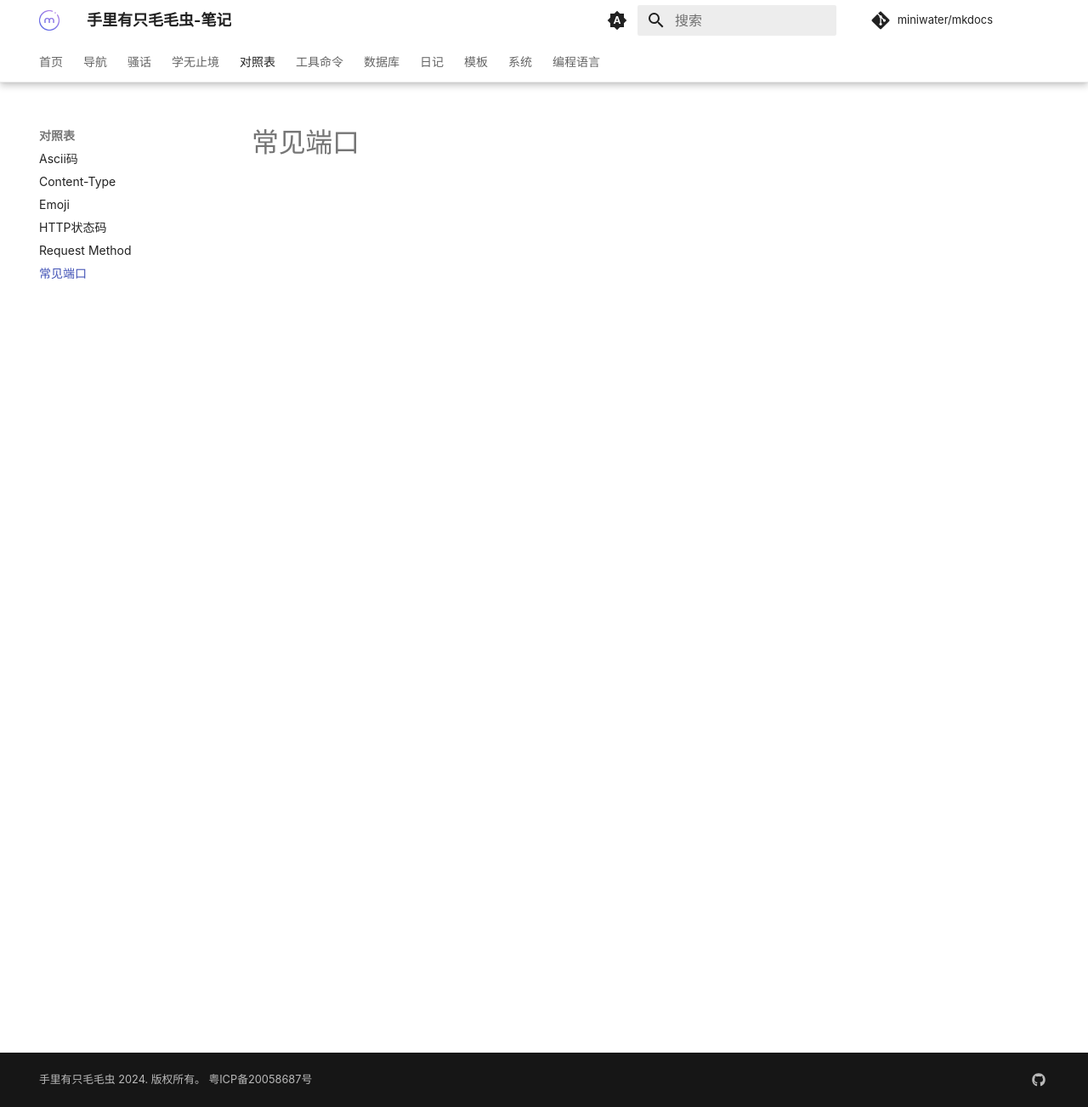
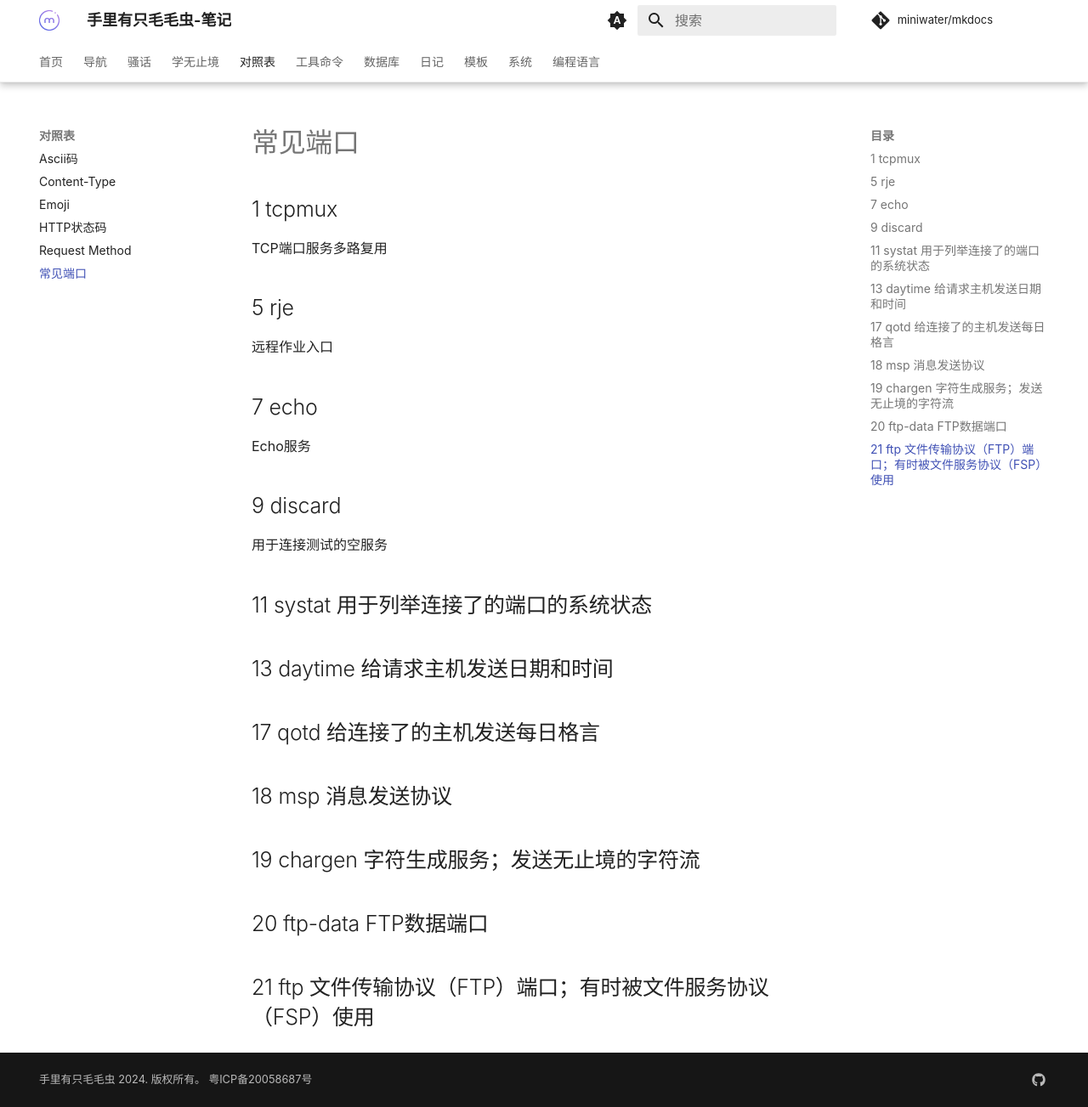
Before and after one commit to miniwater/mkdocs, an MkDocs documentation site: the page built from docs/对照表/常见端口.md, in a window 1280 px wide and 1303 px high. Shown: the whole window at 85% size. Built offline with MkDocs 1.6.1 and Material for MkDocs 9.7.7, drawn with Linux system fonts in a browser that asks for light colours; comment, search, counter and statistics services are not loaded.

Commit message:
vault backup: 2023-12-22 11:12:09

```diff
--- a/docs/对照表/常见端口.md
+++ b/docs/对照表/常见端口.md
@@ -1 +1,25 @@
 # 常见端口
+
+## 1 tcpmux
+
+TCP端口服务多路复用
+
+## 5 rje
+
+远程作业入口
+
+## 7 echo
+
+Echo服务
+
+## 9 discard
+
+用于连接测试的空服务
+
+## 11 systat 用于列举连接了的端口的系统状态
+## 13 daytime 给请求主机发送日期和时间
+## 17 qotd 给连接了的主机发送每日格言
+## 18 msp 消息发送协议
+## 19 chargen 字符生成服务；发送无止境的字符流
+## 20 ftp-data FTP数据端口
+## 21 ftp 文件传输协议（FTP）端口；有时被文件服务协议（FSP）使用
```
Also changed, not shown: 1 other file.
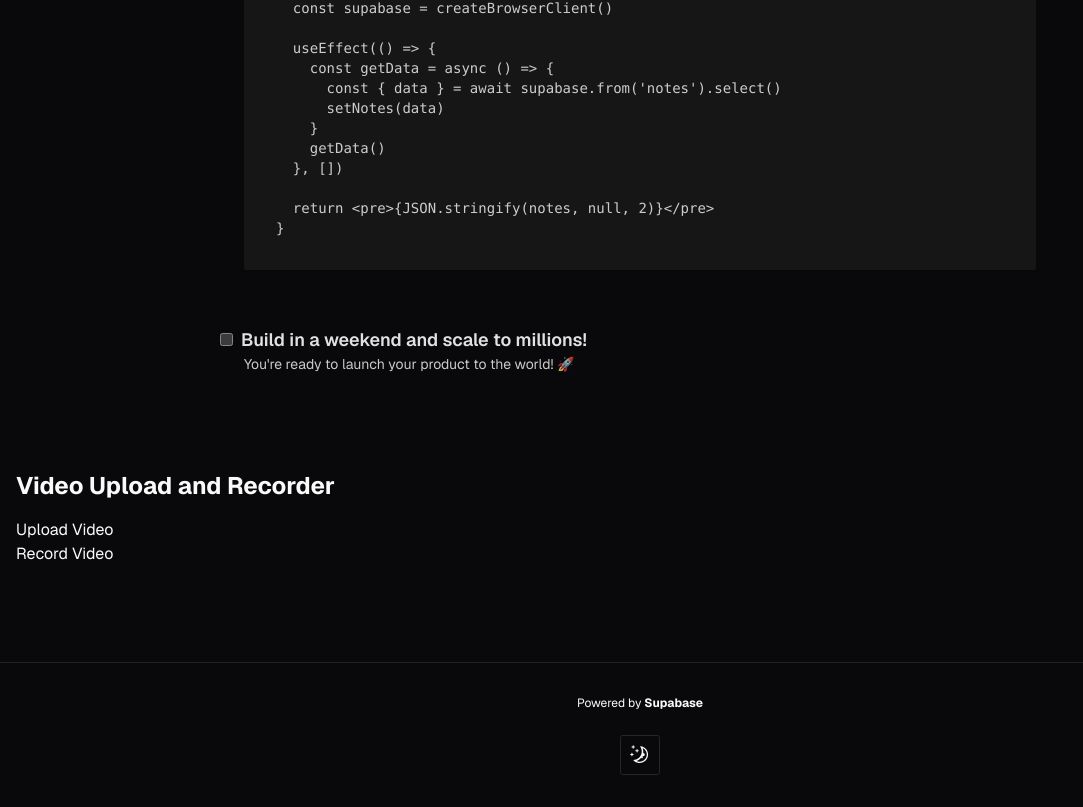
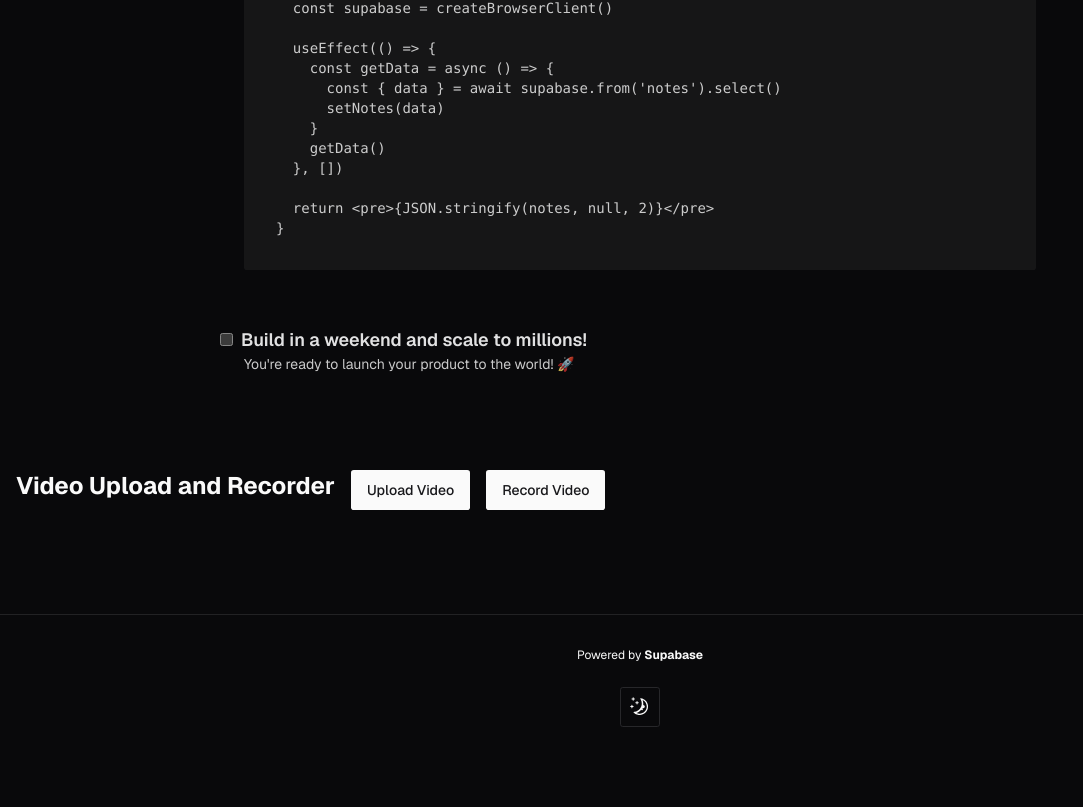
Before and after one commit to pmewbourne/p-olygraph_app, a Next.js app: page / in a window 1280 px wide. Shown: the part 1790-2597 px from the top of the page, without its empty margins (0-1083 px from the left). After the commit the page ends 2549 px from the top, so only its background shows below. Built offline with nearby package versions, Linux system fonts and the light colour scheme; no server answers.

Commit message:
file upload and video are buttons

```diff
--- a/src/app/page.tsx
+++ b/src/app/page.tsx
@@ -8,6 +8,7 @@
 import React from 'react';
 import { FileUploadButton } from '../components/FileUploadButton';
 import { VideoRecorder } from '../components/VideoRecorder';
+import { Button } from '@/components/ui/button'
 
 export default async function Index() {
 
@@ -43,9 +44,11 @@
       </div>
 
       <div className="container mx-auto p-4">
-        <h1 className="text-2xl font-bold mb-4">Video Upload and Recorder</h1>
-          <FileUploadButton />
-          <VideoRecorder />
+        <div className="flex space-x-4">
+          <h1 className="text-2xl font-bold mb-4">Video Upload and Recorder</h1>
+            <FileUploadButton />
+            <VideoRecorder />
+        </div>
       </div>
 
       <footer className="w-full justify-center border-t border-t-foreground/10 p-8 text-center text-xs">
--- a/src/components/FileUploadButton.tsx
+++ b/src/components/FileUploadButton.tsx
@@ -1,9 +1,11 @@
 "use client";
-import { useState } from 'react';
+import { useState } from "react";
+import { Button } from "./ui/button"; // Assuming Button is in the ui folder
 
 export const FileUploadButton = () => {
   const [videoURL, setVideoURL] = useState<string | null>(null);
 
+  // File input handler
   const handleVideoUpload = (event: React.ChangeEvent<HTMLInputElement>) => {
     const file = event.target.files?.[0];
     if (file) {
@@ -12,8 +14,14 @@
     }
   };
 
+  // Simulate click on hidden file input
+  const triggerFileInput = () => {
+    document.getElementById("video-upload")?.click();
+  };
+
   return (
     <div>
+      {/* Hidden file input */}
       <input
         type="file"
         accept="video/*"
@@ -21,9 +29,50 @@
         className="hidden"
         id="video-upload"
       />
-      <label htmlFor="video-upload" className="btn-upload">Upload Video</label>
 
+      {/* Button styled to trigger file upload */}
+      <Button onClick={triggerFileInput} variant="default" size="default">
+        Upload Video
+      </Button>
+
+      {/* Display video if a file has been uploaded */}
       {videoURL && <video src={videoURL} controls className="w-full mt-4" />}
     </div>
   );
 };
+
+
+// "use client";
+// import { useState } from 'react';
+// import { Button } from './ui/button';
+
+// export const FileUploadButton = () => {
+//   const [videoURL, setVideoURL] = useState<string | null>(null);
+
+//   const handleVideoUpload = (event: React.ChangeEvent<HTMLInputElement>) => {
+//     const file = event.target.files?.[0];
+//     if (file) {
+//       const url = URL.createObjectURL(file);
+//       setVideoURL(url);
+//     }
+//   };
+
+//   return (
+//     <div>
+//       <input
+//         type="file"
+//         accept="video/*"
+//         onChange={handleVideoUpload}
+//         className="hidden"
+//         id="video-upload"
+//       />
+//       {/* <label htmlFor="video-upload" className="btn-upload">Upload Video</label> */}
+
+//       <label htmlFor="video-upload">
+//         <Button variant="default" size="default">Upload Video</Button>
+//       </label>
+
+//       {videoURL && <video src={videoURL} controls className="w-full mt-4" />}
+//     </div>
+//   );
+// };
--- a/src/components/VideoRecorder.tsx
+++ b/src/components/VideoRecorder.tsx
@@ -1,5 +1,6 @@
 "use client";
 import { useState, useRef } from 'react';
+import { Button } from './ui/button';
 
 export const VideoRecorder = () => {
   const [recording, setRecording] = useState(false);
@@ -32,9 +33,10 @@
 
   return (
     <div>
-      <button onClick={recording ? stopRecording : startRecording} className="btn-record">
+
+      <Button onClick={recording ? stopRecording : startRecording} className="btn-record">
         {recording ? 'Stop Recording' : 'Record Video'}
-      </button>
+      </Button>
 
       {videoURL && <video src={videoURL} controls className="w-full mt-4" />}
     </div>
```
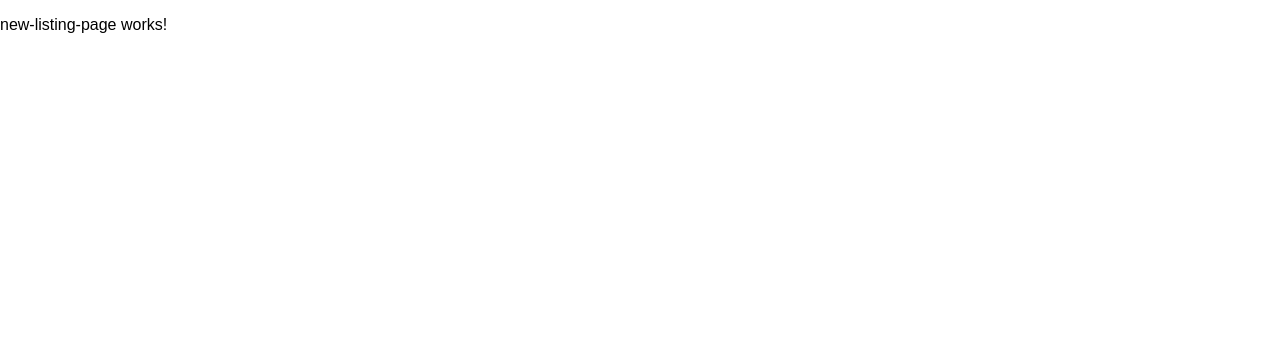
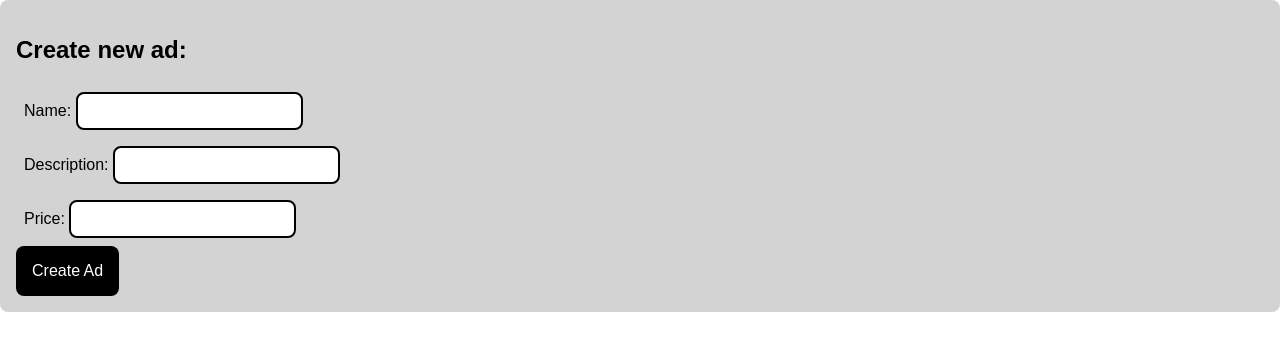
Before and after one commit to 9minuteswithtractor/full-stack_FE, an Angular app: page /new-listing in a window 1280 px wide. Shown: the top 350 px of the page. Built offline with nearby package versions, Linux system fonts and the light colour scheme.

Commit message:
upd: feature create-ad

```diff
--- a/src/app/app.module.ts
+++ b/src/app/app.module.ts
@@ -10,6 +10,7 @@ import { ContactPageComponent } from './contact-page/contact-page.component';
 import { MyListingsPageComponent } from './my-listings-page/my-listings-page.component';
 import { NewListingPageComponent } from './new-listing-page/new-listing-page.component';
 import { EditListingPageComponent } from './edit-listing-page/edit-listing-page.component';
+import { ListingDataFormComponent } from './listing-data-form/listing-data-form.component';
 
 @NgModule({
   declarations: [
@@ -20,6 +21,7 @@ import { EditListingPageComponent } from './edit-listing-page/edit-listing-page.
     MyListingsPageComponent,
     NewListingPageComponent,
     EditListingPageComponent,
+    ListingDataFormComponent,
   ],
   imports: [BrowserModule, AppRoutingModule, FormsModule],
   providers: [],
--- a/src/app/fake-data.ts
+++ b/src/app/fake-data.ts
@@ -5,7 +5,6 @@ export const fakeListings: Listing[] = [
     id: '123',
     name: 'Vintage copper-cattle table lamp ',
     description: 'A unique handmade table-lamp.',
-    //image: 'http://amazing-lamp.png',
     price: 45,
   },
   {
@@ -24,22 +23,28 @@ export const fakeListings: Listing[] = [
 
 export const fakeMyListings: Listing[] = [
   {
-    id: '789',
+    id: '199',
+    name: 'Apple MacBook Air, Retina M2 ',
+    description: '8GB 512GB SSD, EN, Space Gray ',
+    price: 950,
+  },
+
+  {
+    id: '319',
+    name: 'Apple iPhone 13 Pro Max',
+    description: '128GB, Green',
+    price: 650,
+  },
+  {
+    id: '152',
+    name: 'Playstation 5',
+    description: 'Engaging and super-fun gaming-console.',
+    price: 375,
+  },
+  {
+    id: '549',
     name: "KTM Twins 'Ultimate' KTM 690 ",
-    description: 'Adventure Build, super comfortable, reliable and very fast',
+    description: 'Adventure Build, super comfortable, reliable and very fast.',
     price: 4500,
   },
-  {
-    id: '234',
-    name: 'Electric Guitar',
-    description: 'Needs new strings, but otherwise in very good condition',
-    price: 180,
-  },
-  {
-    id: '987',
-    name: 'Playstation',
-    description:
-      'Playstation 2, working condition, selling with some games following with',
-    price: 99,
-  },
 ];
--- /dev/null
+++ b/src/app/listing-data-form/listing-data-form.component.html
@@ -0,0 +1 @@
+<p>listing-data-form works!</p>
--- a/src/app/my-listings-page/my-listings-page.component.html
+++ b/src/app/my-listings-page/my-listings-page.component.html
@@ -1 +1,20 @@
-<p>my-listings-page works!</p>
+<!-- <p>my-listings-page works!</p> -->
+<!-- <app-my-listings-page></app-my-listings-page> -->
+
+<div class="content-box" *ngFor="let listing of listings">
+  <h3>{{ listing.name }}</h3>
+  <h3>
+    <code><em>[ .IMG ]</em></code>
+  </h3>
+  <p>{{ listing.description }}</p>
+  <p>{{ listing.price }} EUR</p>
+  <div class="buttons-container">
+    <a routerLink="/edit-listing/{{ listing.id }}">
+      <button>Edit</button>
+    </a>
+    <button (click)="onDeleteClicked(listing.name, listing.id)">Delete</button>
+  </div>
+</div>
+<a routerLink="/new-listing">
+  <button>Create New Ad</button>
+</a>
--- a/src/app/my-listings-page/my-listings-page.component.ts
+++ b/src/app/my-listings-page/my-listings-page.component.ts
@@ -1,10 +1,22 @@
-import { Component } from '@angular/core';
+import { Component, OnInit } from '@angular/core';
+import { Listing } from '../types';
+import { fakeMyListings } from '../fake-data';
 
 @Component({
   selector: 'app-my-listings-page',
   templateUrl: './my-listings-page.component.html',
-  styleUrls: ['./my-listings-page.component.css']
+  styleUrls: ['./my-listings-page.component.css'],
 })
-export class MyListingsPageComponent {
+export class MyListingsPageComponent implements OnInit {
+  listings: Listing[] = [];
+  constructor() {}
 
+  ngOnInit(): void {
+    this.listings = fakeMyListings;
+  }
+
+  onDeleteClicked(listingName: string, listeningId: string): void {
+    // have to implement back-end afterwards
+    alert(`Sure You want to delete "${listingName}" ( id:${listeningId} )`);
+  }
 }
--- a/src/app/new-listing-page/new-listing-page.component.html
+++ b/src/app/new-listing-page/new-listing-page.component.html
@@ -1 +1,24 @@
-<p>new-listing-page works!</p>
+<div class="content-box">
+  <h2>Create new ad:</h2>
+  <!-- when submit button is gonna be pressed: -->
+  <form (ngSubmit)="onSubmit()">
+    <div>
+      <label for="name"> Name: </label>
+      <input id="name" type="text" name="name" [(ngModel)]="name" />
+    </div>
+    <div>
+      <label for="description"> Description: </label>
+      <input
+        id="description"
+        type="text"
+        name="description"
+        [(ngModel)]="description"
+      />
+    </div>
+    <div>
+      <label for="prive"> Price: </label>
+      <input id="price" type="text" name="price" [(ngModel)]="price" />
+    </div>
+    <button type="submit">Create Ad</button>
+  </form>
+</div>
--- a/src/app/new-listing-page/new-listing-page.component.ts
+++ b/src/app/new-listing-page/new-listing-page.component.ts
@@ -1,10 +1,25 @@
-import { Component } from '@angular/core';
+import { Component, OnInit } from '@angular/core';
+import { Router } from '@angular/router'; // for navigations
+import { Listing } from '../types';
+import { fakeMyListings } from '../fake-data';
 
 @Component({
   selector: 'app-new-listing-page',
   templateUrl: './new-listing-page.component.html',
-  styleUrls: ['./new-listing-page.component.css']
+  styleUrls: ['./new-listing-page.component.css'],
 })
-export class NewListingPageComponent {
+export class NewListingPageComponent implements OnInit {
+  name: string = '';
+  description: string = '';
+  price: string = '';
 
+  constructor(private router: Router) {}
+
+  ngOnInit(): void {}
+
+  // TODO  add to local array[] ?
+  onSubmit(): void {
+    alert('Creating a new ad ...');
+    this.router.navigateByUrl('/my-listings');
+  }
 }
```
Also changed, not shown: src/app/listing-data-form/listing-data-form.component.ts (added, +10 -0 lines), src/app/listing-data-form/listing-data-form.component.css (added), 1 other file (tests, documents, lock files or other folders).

-.-.-

▸ WHAT THE TASK REQUIRES:
Out of the records, collect only those lines that contain the string "void".

▸ OUTPUT FOR THIS TASK:
+  ngOnInit(): void {
+  onDeleteClicked(listingName: string, listeningId: string): void {
+  ngOnInit(): void {}
+  onSubmit(): void {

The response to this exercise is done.